MATERIAL SUPPLIED
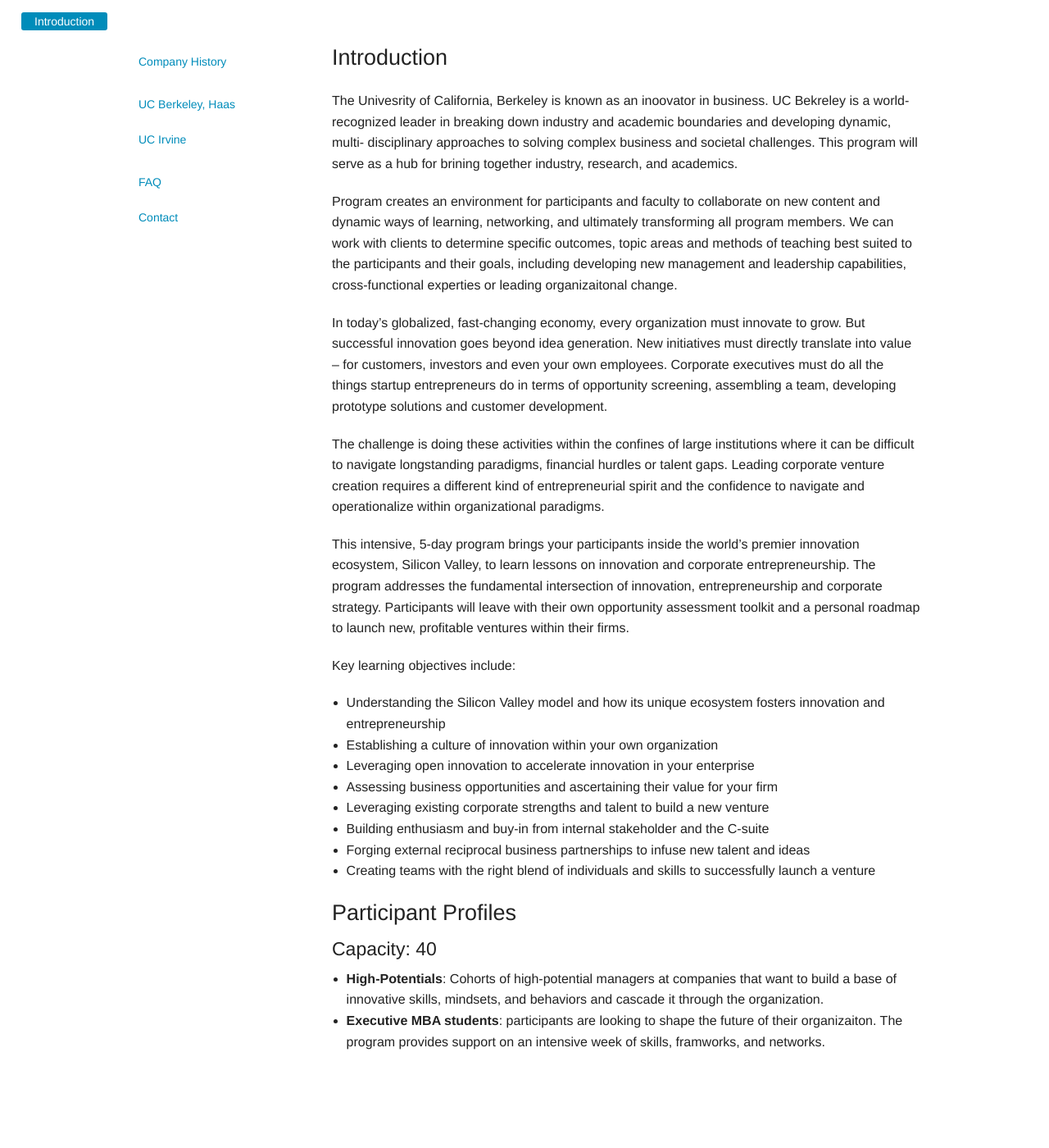
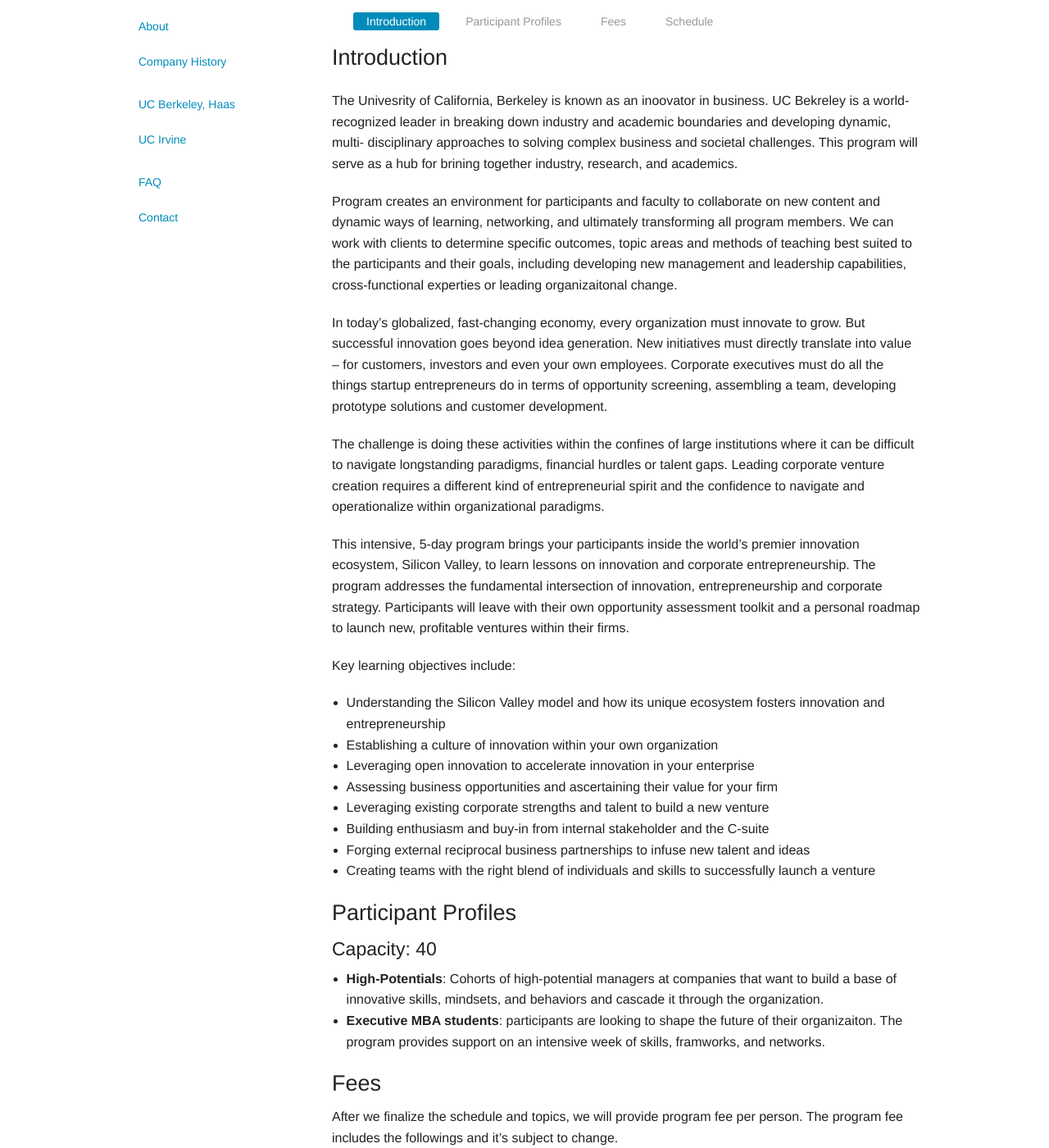
Before and after one commit to LeftNote/Global-Innovation, a Jekyll site: the page built from programs/executive-management-program.html, in a window 1280 px wide and 1400 px high. Shown: the whole window at 82% size. Built offline with Jekyll 4.4.1, drawn with Linux system fonts in a browser that asks for light colours; some of the changed text lies outside the part shown.

Commit message:
changes scss locations, completed emp page

```diff
--- a/_data/programs/emp.yml
+++ b/_data/programs/emp.yml
@@ -30,7 +30,10 @@
           description: participants are looking to shape the future of their organizaiton. The program provides support on an intensive week of skills, framworks, and networks.
 
 
-program_fees:
+fees:
+    before: After we finalize the schedule and topics, we will provide program fee per person. The program fee includes the followings and it’s subject to change.
+    after:
+    fee: TBD
     items:
         - Materials for information session , workshops, and or lecture
         - Airport transfer for arrival and departure (includes driver tip)
@@ -42,20 +45,4 @@
         - Translator (We can include translator into the program based on client’s request)
         - Group assistant
 
-schedule:
-    before: |
-        The program will adopt a wide variety of learning methods including lectures, small group discussions, coaching, case studies, guest speakers, corporate site visits and others.
-
-        Below is a detailed breakdown of each day in the program:
-    after: Participants emerge from the program with their own opportunity assessment toolkit and personal Venture Delivery Roadmap to begin launching a new project immediately.
-    days:
-        - name: Day 1
-          description: The theme is “Silicon Valley Lessons for Corporations”. We will review the history of the Valley, touching on its most important milestones and accomplishments. We will teach participants how to approach innovation as a process with clear roles and responsibilities and how to design an organizational structure and culture that fosters creativity and risk taking.
-        - name: Day 2
-          description: These sessions will focus on open innovation—a term coined by Berkeley- Haas Professor Henry Chesbrough—and how to use innovation to create new product subcategories that will make your competitors irrelevant. The site visit will be to a large technology firm that has used open innovation with success.
-        - name: Day 3
-          description: This is the first of three days focused on corporate entrepreneurship, looking at the mindset, skills and tools needed to build a business within a corporation. This session looks at the need for strategic alignment, as well as the challenges and obstacles to corporate entrepreneurship
-        - name: Day 4
-          description: This session focuses on getting the right stakeholders on board to your initiative. We look at how to obtain visible sponsorship and support from the executive team, determining how much autonomy you should obtain, and how to develop and refine your pitch.
-        - name: Day 5
-          description: On this final day, we will examine execution – how to make it happen. Topics include creating the culture to launch and sustain your venture, determining the business model, and understanding the degree of collaboration with and separation from the corporation that you need to achieve.
+schedule_image: emp_schedule.png
--- /dev/null
+++ b/assets/_sass/programs.scss
@@ -0,0 +1,3 @@
+[data-magellan-expedition] {
+    left: auto !important;
+}
--- a/assets/css/main.scss
+++ b/assets/css/main.scss
@@ -22,5 +22,7 @@
 
 // Import partials from `sass_dir` (defaults to `_sass`)
 @import "settings",
-        "foundation"
+        "foundation",
+        "home",
+        "programs"
 ;
--- a/programs/executive-management-program.html
+++ b/programs/executive-management-program.html
@@ -6,26 +6,46 @@
 
 {% assign program = site.data.programs.emp %}
 
-
-
-
 <div class="program-information">
     <div data-magellan-expedition="fixed">
         <dl class="sub-nav">
             <dd data-magellan-arrival="intro"><a href="#intro">Introduction</a></dd>
-
+            <dd data-magellan-arrival="participants"><a href="#participants">Participant Profiles</a></dd>
+            <dd data-magellan-arrival="fees"><a href="#fees">Fees</a></dd>
+            <dd data-magellan-arrival="schedule"><a href="#schedule">Schedule</a></dd>
         </dl>
     </div>
-    <div data-magellan-destination="intro">
-        <h3>Introduction</h3>
+
+
+    <!-- Program introduction -->
+    <a name="intro"></a>
+    <h3 data-magellan-destination="intro">Introduction</h3>
     <p>{{ program.introduction | markdownify }}</p>
 
-        <h3>Participant Profiles</h3>
+    <!-- Participants profile section -->
+    <a name="participants"></a>
+    <h3 data-magellan-destination="participants" >Participant Profiles</h3>
     <h4>Capacity: {{ program.participants.capacity }}</h4>
     <ul>
         {% for profile in program.participants.profiles %}
             <li><strong>{{ profile.name }}</strong>: {{ profile.description }}</li>
         {% endfor %}
     </ul>
+
+    <!-- Fees section -->
+    <a name="fees"></a>
+    <h3 data-magellan-destination="fees">Fees</h3>
+    <p>{{ program.fees.before }}</p>
+    <p>Fee: {{ program.fees.fee }}</p>
+    <ul>
+        {% for fee_item in program.fees.items %}
+            <li>{{ fee_item }}</li>
+        {% endfor %}
+    </ul>
+    <p>{{ program.fees.after }}</p>
+
+    <!-- Schedule section, image only -->
+    <a name="schedule"></a>
+    <h3 data-magellan-destination="schedule">Schedule</h3>
+    <img src="/assets/program_info/{{ program.schedule_image }}">
 </div>
-</div>
```
Also changed, not shown: _data/programs/emp_schedule.png (added), assets/_sass/home.scss (renamed from assets/css/home.scss), assets/program_info/emp_schedule.png (added). Lines whose indentation alone changed are shown as unchanged.
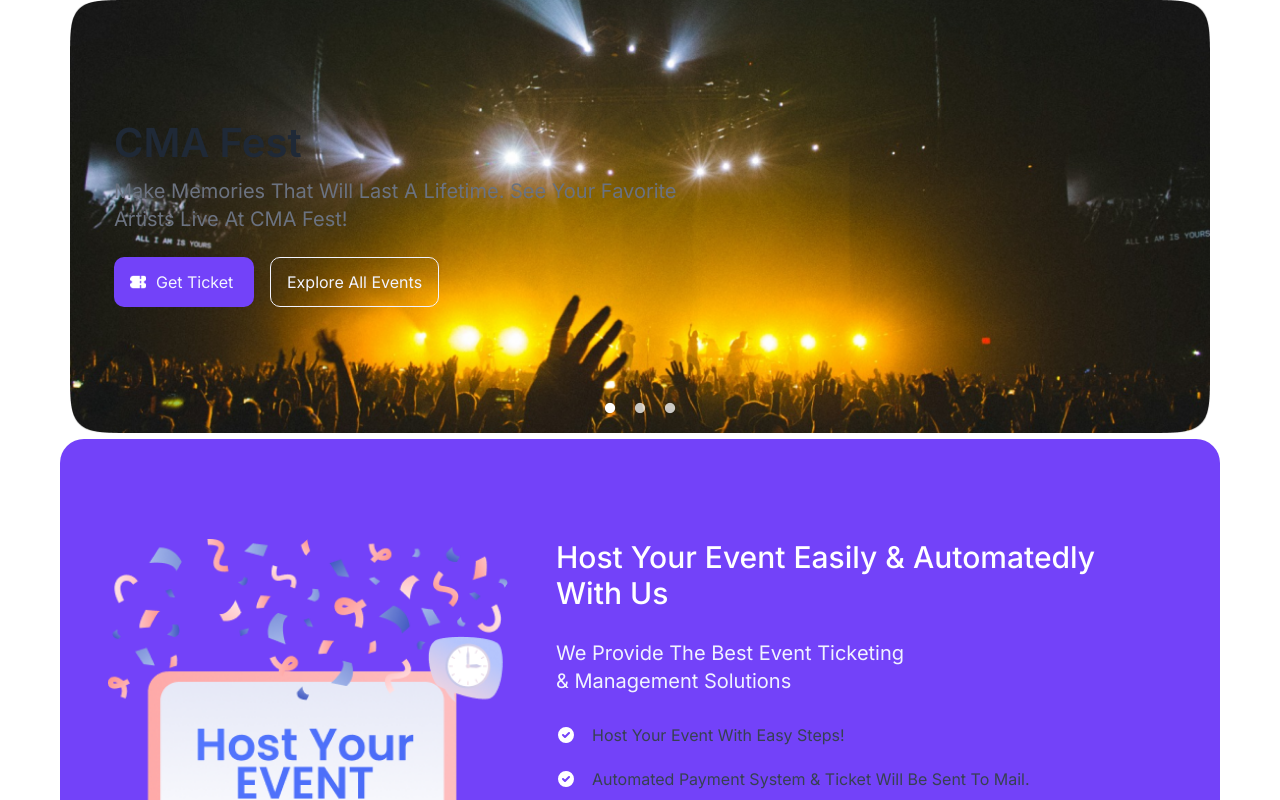
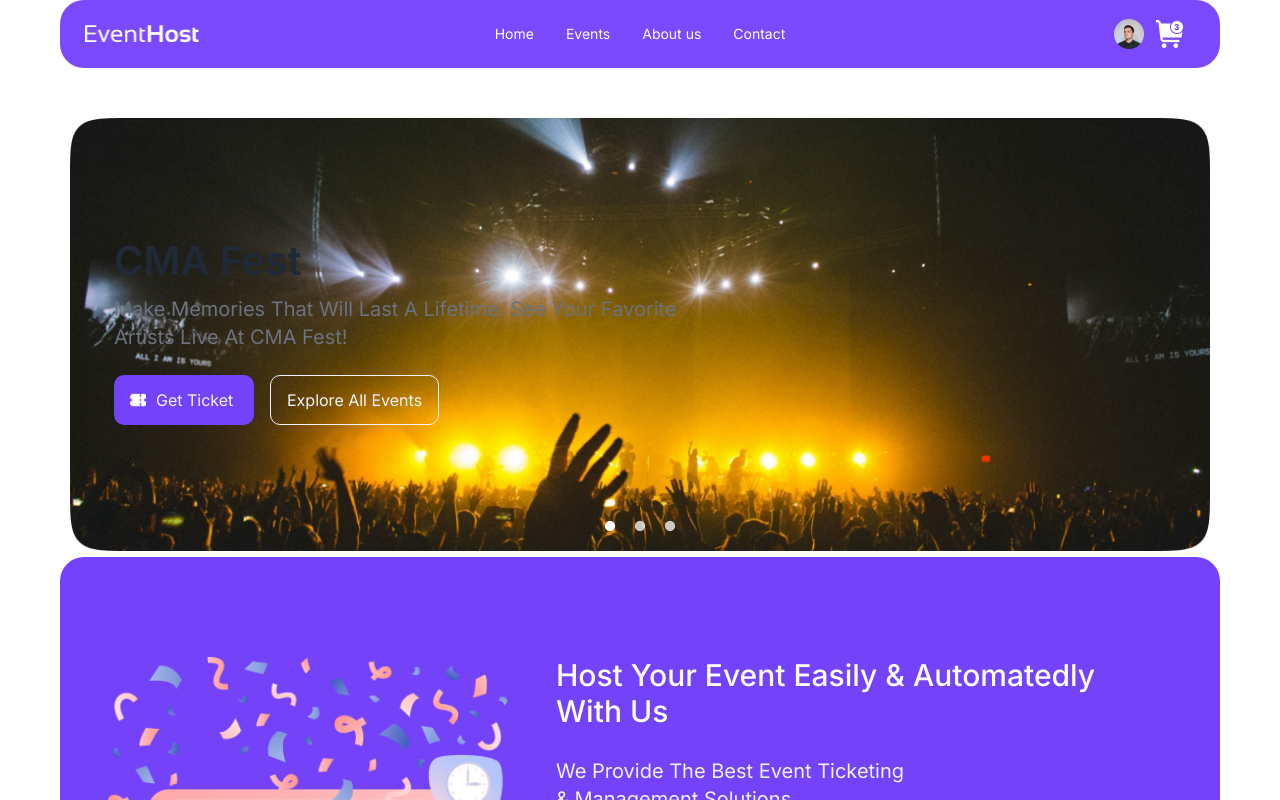
Before and after one commit to RashedAkash/event_host, a Next.js app: page / in a window 1280 px wide. Shown: the top 800 px of the page. Built offline with nearby package versions, Linux system fonts and the light colour scheme.

Commit message:
navbar create

```diff
--- a/src/app/page.js
+++ b/src/app/page.js
@@ -1,6 +1,7 @@
 import Footer from "@/components/footer/Footer";
 import Hero from "@/components/hero/Hero";
 import HostEvnet from "@/components/hostEvent/HostEvnet";
+import Navbar from "@/components/navbar/Navbar";
 import QrScanner from "@/components/qrScanner/QrScanner";
 import SimplifyTicketing from "@/components/simplyfiTicketing/SimplifyTicketing";
 
@@ -8,6 +9,7 @@
 export default function Home() {
   return (
     <div>
+      <Navbar />
       <Hero />
       <HostEvnet />
       <QrScanner />
--- /dev/null
+++ b/src/components/navbar/Navbar.js
@@ -0,0 +1,100 @@
+import Container from "../container/Container";
+import ContainerFluid from "../container/ContainerFulid";
+import Image from "next/image";
+
+const Navbar = () => {
+  return (
+    <ContainerFluid>
+      <Container>
+        <nav>
+          <div className="navbar bg-[#7B4AFF] rounded-3xl mb-[50px]">
+            <div className="navbar-start">
+              <div className="dropdown">
+                <div
+                  tabIndex={0}
+                  role="button"
+                  className="btn btn-ghost lg:hidden"
+                >
+                  <svg
+                    xmlns="http://www.w3.org/2000/svg"
+                    className="h-5 w-5"
+                    fill="none"
+                    viewBox="0 0 24 24"
+                    stroke="currentColor"
+                  >
+                    <path
+                      strokeLinecap="round"
+                      strokeLinejoin="round"
+                      strokeWidth="2"
+                      d="M4 6h16M4 12h8m-8 6h16"
+                    />
+                  </svg>
+                </div>
+                <ul
+                  tabIndex={0}
+                  className="menu menu-sm dropdown-content mt-3 z-[1] p-2 shadow bg-base-100 rounded-box w-52"
+                >
+                  <li>
+                    <a>Home</a>
+                  </li>
+                  <li>
+                    <a>Events</a>
+                  </li>
+                  <li>
+                    <a>About us</a>
+                  </li>
+                  <li>
+                    <a>Contact</a>
+                  </li>
+                </ul>
+              </div>
+              <a className="btn btn-ghost text-xl">
+                <Image
+                  src="/Resourcess/icon/EventHost.png"
+                  alt="Shoes"
+                  width={114}
+                  height={27}
+                  className="text-white"
+                />
+              </a>
+            </div>
+            <div className="navbar-center hidden lg:flex">
+              <ul className="menu menu-horizontal px-1 text-white">
+                <li>
+                  <a>Home</a>
+                </li>
+                <li>
+                  <a>Events</a>
+                </li>
+                <li>
+                  <a>About us</a>
+                </li>
+                <li>
+                  <a>Contact</a>
+                </li>
+              </ul>
+            </div>
+            <div className="navbar-end">
+              <Image
+                src="/Resourcess/man.png"
+                alt="Shoes"
+                width={30}
+                height={30}
+                className="text-white "
+              />
+              <Image
+                src="/Resourcess/icon/Group 7.png"
+                alt="Shoes"
+                width={28}
+                height={28}
+                className="text-white ml-3 mr-7"
+              />
+            </div>
+          </div>
+        </nav>
+      </Container>
+    </ContainerFluid>
+  );
+};
+
+export default Navbar;
```
Also changed, not shown: public/Resourcess/man.png (added).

PROBLEM DETAILS
Scan the records above, then copy out each line that mentions "assets".

ANSWER FOR THIS EXERCISE
+++ b/assets/_sass/programs.scss
--- a/assets/css/main.scss
+++ b/assets/css/main.scss
+    <img src="/assets/program_info/{{ program.schedule_image }}">
Also changed, not shown: _data/programs/emp_schedule.png (added), assets/_sass/home.scss (renamed from assets/css/home.scss), assets/program_info/emp_schedule.png (added). Lines whose indentation alone changed are shown as unchanged.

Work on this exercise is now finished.